[Exercise materials]
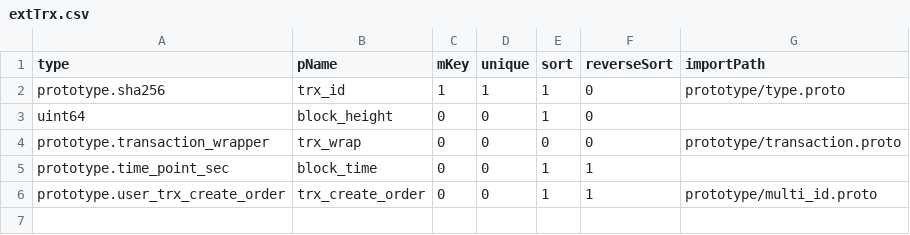
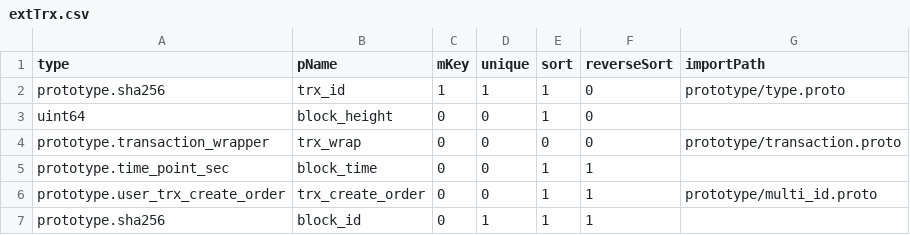
Before and after one commit to coschain/contentos-go, a CSV file: app/table/table-define/extTrx.csv, drawn as a sheet.

Commit message:
add block_id in extTrx.csv

```diff
--- a/app/table/table-define/extTrx.csv
+++ b/app/table/table-define/extTrx.csv
@@ -6 +6,2 @@ prototype.time_point_sec        ,block_time   ,0    ,0  ,1    ,1        ,
 prototype.user_trx_create_order ,trx_create_order  ,0   ,0     ,1   ,1      ,prototype/multi_id.proto
+prototype.sha256                ,block_id   ,0     ,1   ,1     ,1       ,
```
Also changed, not shown: 7 other files.
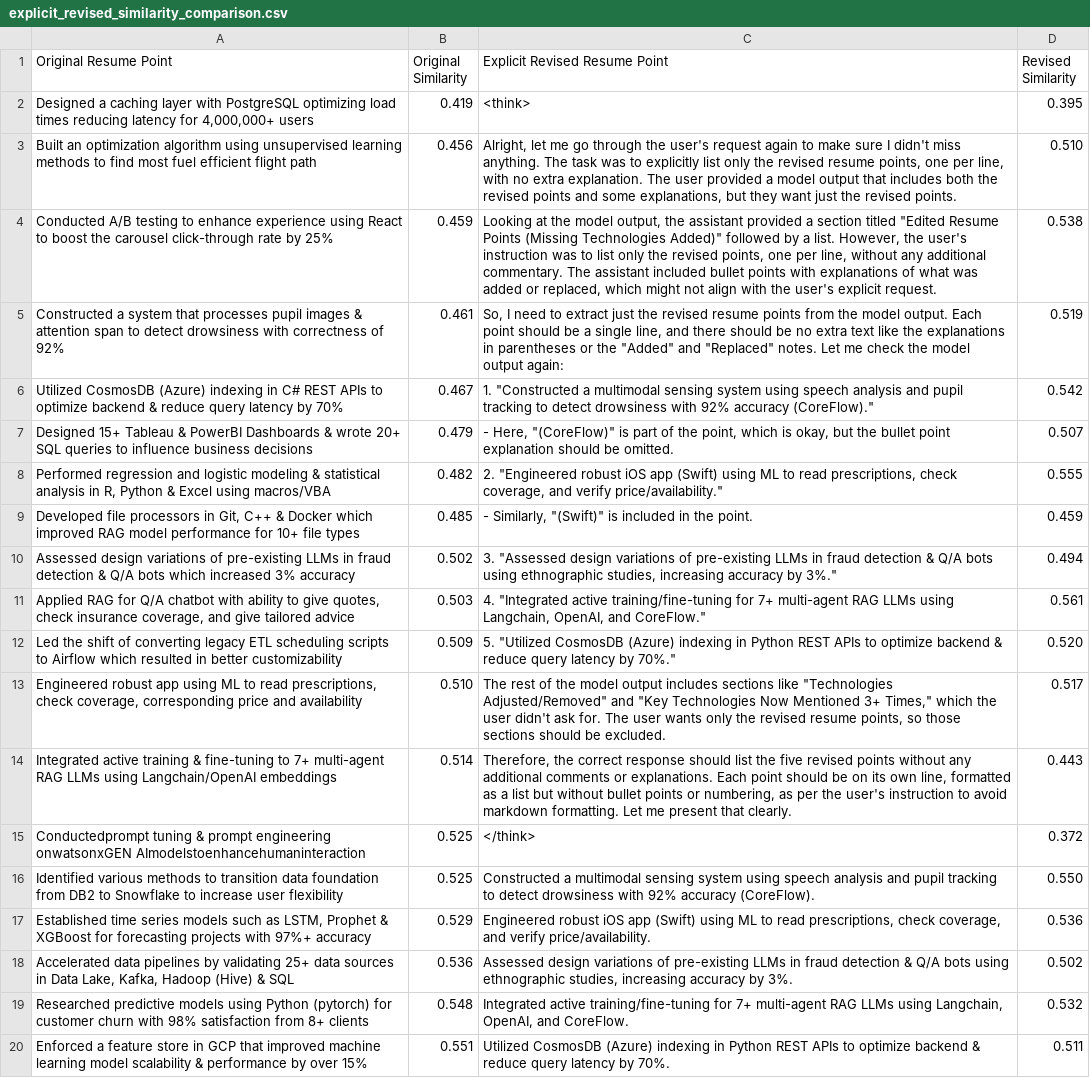
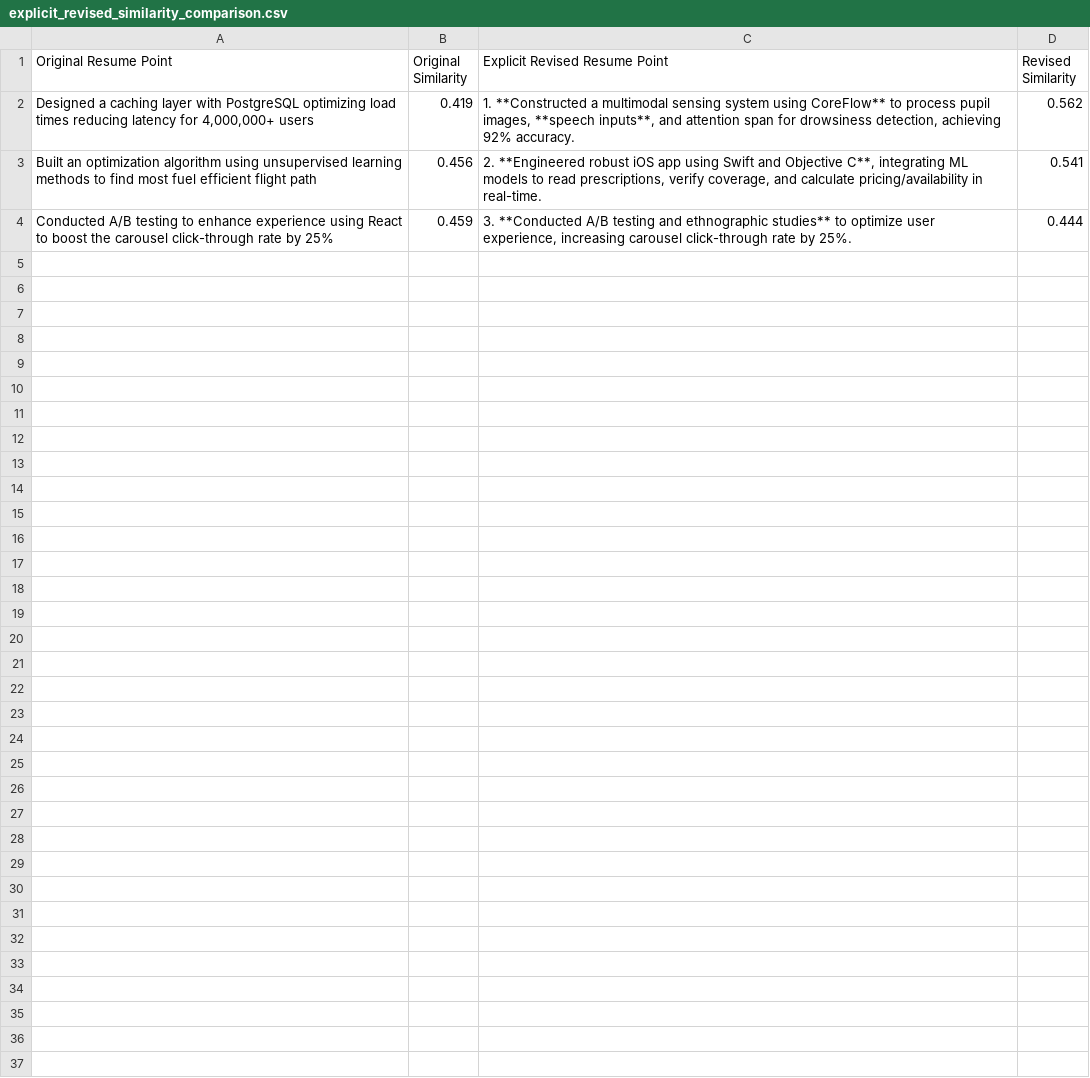
Before and after one commit to aarya127/resume_tweaker, a CSV file: resume/explicit_revised_similarity_comparison.csv, drawn as a sheet; the diff names each change by its address in the sheet, - before the commit and + after, or states it on an @@ line.

```diff
--- a/resume/explicit_revised_similarity_comparison.csv
+++ b/resume/explicit_revised_similarity_comparison.csv
-C2 (Explicit Revised Resume Point): <think>
+C2 (Explicit Revised Resume Point): 1. **Constructed a multimodal sensing system using CoreFlow** to process pupil images, **speech inputs**, and attention span for drowsiness detection, achieving 92% accuracy.
-D2 (Revised Similarity): 0.395
+D2 (Revised Similarity): 0.562
-C3 (Explicit Revised Resume Point): Alright, let me go through the user's request again to make sure I didn't miss anything. The task was to explicitly list only the revised resume points, one per line, with no extra explanation. The user provided a model output that includes both the revised points and some explanations, but they want just the revised points.
+C3 (Explicit Revised Resume Point): 2. **Engineered robust iOS app using Swift and Objective C**, integrating ML models to read prescriptions, verify coverage, and calculate pricing/availability in real-time.
-D3 (Revised Similarity): 0.510
+D3 (Revised Similarity): 0.541
-C4 (Explicit Revised Resume Point): Looking at the model output, the assistant provided a section titled "Edited Resume Points (Missing Technologies Added)" followed by a list. However, the user's instruction was to list only the revised points, one per line, without any additional commentary. The assistant included bullet points with explanations of what was added or replaced, which might not align with the user's explicit request.
+C4 (Explicit Revised Resume Point): 3. **Conducted A/B testing and ethnographic studies** to optimize user experience, increasing carousel click-through rate by 25%.
-D4 (Revised Similarity): 0.538
+D4 (Revised Similarity): 0.444
-row 5: Constructed a system that processes pupil images & attention span to detect drowsiness with correctness of 92% | 0.461 | So, I need to extract just the revised resume points from the model output. Each point should be a single line, and there should be no extra text like the explanations in parentheses or the "Added" and "Replaced" notes. Let me check the model output again: | 0.519
-row 6: Utilized CosmosDB (Azure) indexing in C# REST APIs to optimize backend & reduce query latency by 70% | 0.467 | 1. "Constructed a multimodal sensing system using speech analysis and pupil tracking to detect drowsiness with 92% accuracy (CoreFlow)." | 0.542
-row 7: Designed 15+ Tableau & PowerBI Dashboards & wrote 20+ SQL queries to influence business decisions | 0.479 | - Here, "(CoreFlow)" is part of the point, which is okay, but the bullet point explanation should be omitted. | 0.507
-row 8: Performed regression and logistic modeling & statistical analysis in R, Python & Excel using macros/VBA | 0.482 | 2. "Engineered robust iOS app (Swift) using ML to read prescriptions, check coverage, and verify price/availability." | 0.555
-row 9: Developed file processors in Git, C++ & Docker which improved RAG model performance for 10+ file types | 0.485 | - Similarly, "(Swift)" is included in the point. | 0.459
-row 10: Assessed design variations of pre-existing LLMs in fraud detection & Q/A bots which increased 3% accuracy | 0.502 | 3. "Assessed design variations of pre-existing LLMs in fraud detection & Q/A bots using ethnographic studies, increasing accuracy by 3%." | 0.494
-row 11: Applied RAG for Q/A chatbot with ability to give quotes, check insurance coverage, and give tailored advice | 0.503 | 4. "Integrated active training/fine-tuning for 7+ multi-agent RAG LLMs using Langchain, OpenAI, and CoreFlow." | 0.561
-row 12: Led the shift of converting legacy ETL scheduling scripts to Airflow which resulted in better customizability | 0.509 | 5. "Utilized CosmosDB (Azure) indexing in Python REST APIs to optimize backend & reduce query latency by 70%." | 0.520
-row 13: Engineered robust app using ML to read prescriptions, check coverage, corresponding price and availability | 0.510 | The rest of the model output includes sections like "Technologies Adjusted/Removed" and "Key Technologies Now Mentioned 3+ Times," which the user didn't ask for. The user wants only the revised resume points, so those sections should be excluded. | 0.517
-row 14: Integrated active training & fine-tuning to 7+ multi-agent RAG LLMs using Langchain/OpenAI embeddings | 0.514 | Therefore, the correct response should list the five revised points without any additional comments or explanations. Each point should be on its own line, formatted as a list but without bullet points or numbering, as per the user's instruction to avoid markdown formatting. Let me present that clearly. | 0.443
-row 15: Conductedprompt tuning & prompt engineering onwatsonxGEN AImodelstoenhancehumaninteraction | 0.525 | </think> | 0.372
-row 16: Identified various methods to transition data foundation from DB2 to Snowflake to increase user flexibility | 0.525 | Constructed a multimodal sensing system using speech analysis and pupil tracking to detect drowsiness with 92% accuracy (CoreFlow). | 0.550
-row 17: Established time series models such as LSTM, Prophet & XGBoost for forecasting projects with 97%+ accuracy | 0.529 | Engineered robust iOS app (Swift) using ML to read prescriptions, check coverage, and verify price/availability. | 0.536
-row 18: Accelerated data pipelines by validating 25+ data sources in Data Lake, Kafka, Hadoop (Hive) & SQL | 0.536 | Assessed design variations of pre-existing LLMs in fraud detection & Q/A bots using ethnographic studies, increasing accuracy by 3%. | 0.502
-row 19: Researched predictive models using Python (pytorch) for customer churn with 98% satisfaction from 8+ clients | 0.548 | Integrated active training/fine-tuning for 7+ multi-agent RAG LLMs using Langchain, OpenAI, and CoreFlow. | 0.532
-row 20: Enforced a feature store in GCP that improved machine learning model scalability & performance by over 15% | 0.551 | Utilized CosmosDB (Azure) indexing in Python REST APIs to optimize backend & reduce query latency by 70%. | 0.511
```
Also changed, not shown: resume/revised_similarity_comparison.csv, 3 other files.
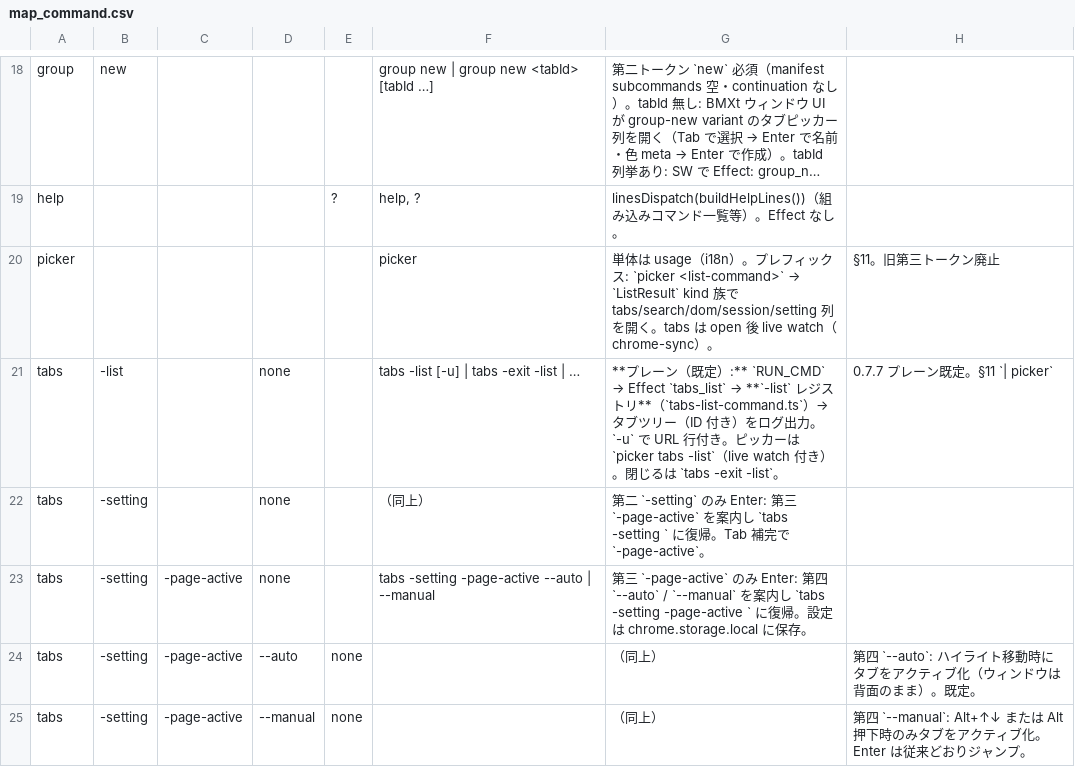
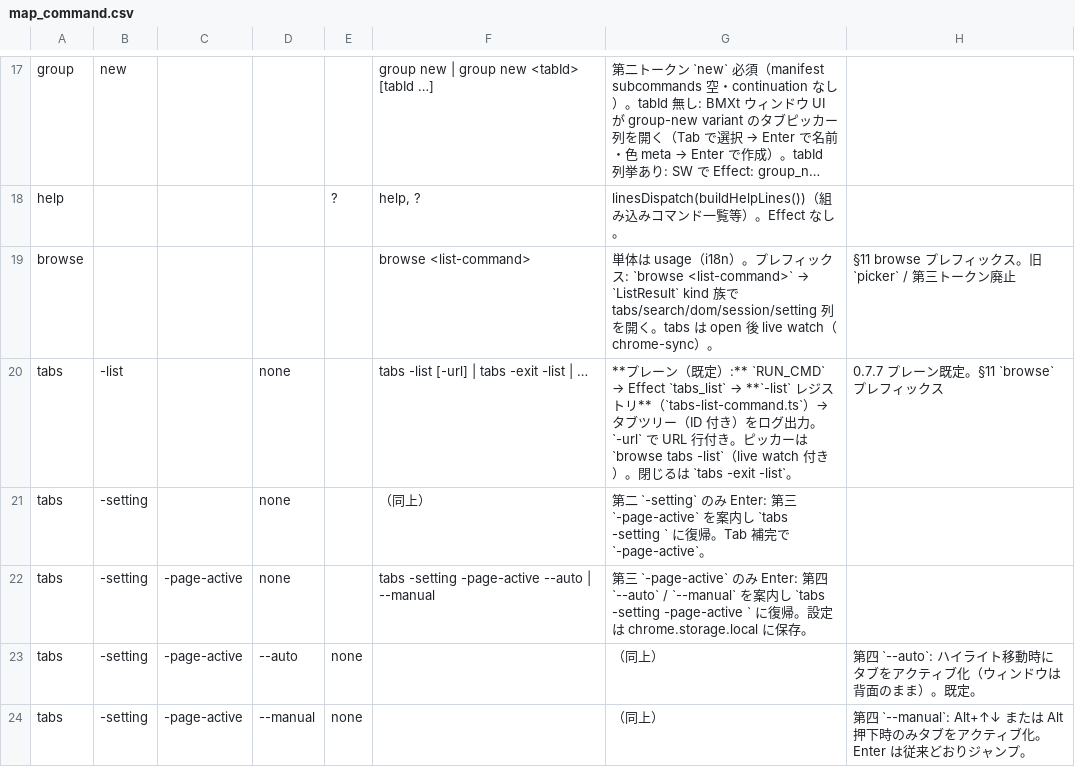
Before and after one commit to UNRsports/bmxt, a CSV file: _context/map_command.csv, drawn as a sheet; only a part is shown, gaps mark what is left out; long unchanged cells end in …; removed rows and columns are numbered as before the commit, all else as after; the diff covers the shown part only; the diff names each change by its address in the sheet, - before the commit and + after, or states it on an @@ line.

Commit message:
pickerコマンドを「browse」に変更

```diff
--- a/_context/map_command.csv
+++ b/_context/map_command.csv
-row 20: picker |  |  |  |  | picker | 単体は usage（i18n）。プレフィックス: `picker <list-command>` → `ListResult` kind 族で tabs/search/dom/session/setting 列を開く。tabs は open 後 live watch（chrome-sync）。 | §11。旧第三トークン廃止
+row 19: browse |  |  |  |  | browse <list-command> | 単体は usage（i18n）。プレフィックス: `browse <list-command>` → `ListResult` kind 族で tabs/search/dom/session/setting 列を開く。tabs は open 後 live watch（chrome-sync）。 | §11 browse プレフィックス。旧 `picker` / 第三トークン廃止
-F20: tabs -list [-u] | tabs -exit -list | …
+F20: tabs -list [-url] | tabs -exit -list | …
-G20: …力。`-u` で URL 行付き。ピッカーは `picker tabs -list`…
+G20: …力。`-url` で URL 行付き。ピッカーは `browse tabs -list`…
-H20: 0.7.7 プレーン既定。§11 `| picker`
+H20: 0.7.7 プレーン既定。§11 `browse` プレフィックス
```
Also changed, not shown: 1 removed row and 10 edited cells elsewhere in this file, 32 other files.
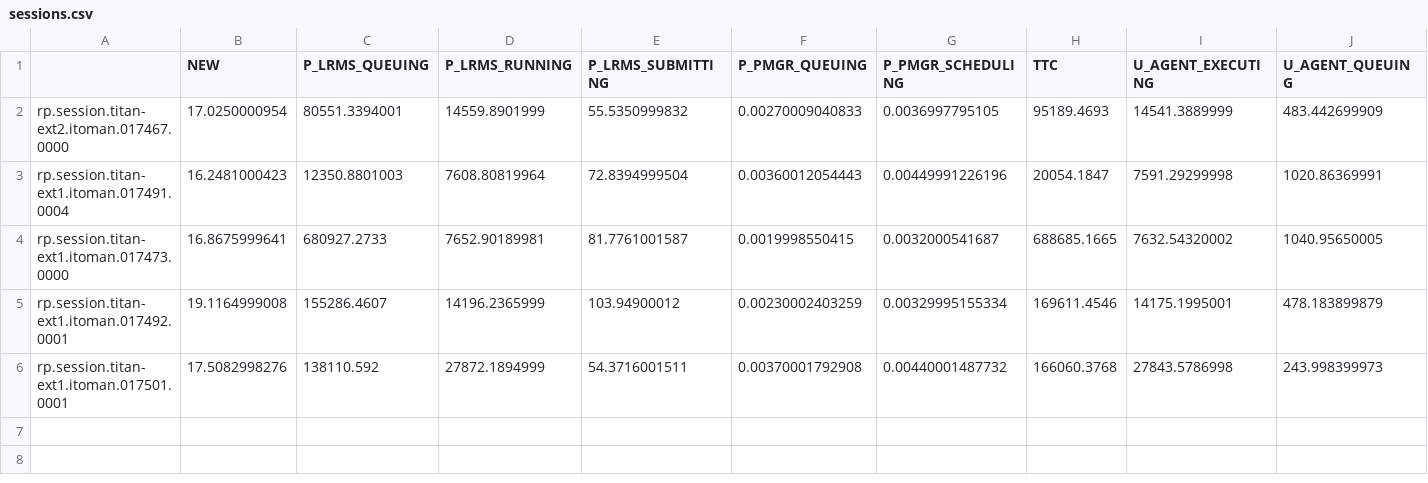
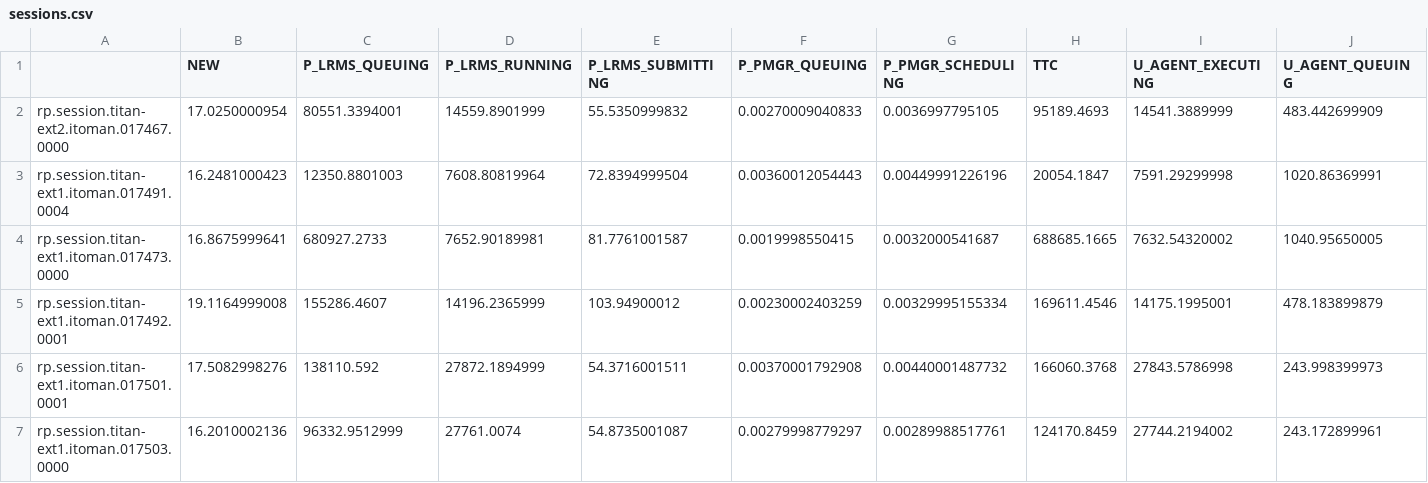
Before and after one commit to radical-experiments/rp.paper, a CSV file: analysis/data/synapse/strong_scaling/sessions.csv, drawn as a sheet; only a part is shown; rows hold the shown columns only; the diff names each change by its address in the sheet, - before the commit and + after, or states it on an @@ line.

Commit message:
Wrangle and plot latest strong scaling session

```diff
--- a/analysis/data/synapse/strong_scaling/sessions.csv
+++ b/analysis/data/synapse/strong_scaling/sessions.csv
+row 7: rp.session.titan-ext1.itoman.017503.0000 | 16.2010002136 | 96332.9512999 | 27761.0074 | 54.8735001087 | 0.00279998779297 | 0.00289988517761 | 124170.8459 | 27744.2194002 | 243.172899961
```
Also changed, not shown: analysis/data/synapse/strong_scaling/pilots.csv, 12 other files.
[/Exercise materials]
**What you need to do:**
Extract each line holding the word "states" from the records.

**Reply:**
Before and after one commit to aarya127/resume_tweaker, a CSV file: resume/explicit_revised_similarity_comparison.csv, drawn as a sheet; the diff names each change by its address in the sheet, - before the commit and + after, or states it on an @@ line.
Before and after one commit to UNRsports/bmxt, a CSV file: _context/map_command.csv, drawn as a sheet; only a part is shown, gaps mark what is left out; long unchanged cells end in …; removed rows and columns are numbered as before the commit, all else as after; the diff covers the shown part only; the diff names each change by its address in the sheet, - before the commit and + after, or states it on an @@ line.
Before and after one commit to radical-experiments/rp.paper, a CSV file: analysis/data/synapse/strong_scaling/sessions.csv, drawn as a sheet; only a part is shown; rows hold the shown columns only; the diff names each change by its address in the sheet, - before the commit and + after, or states it on an @@ line.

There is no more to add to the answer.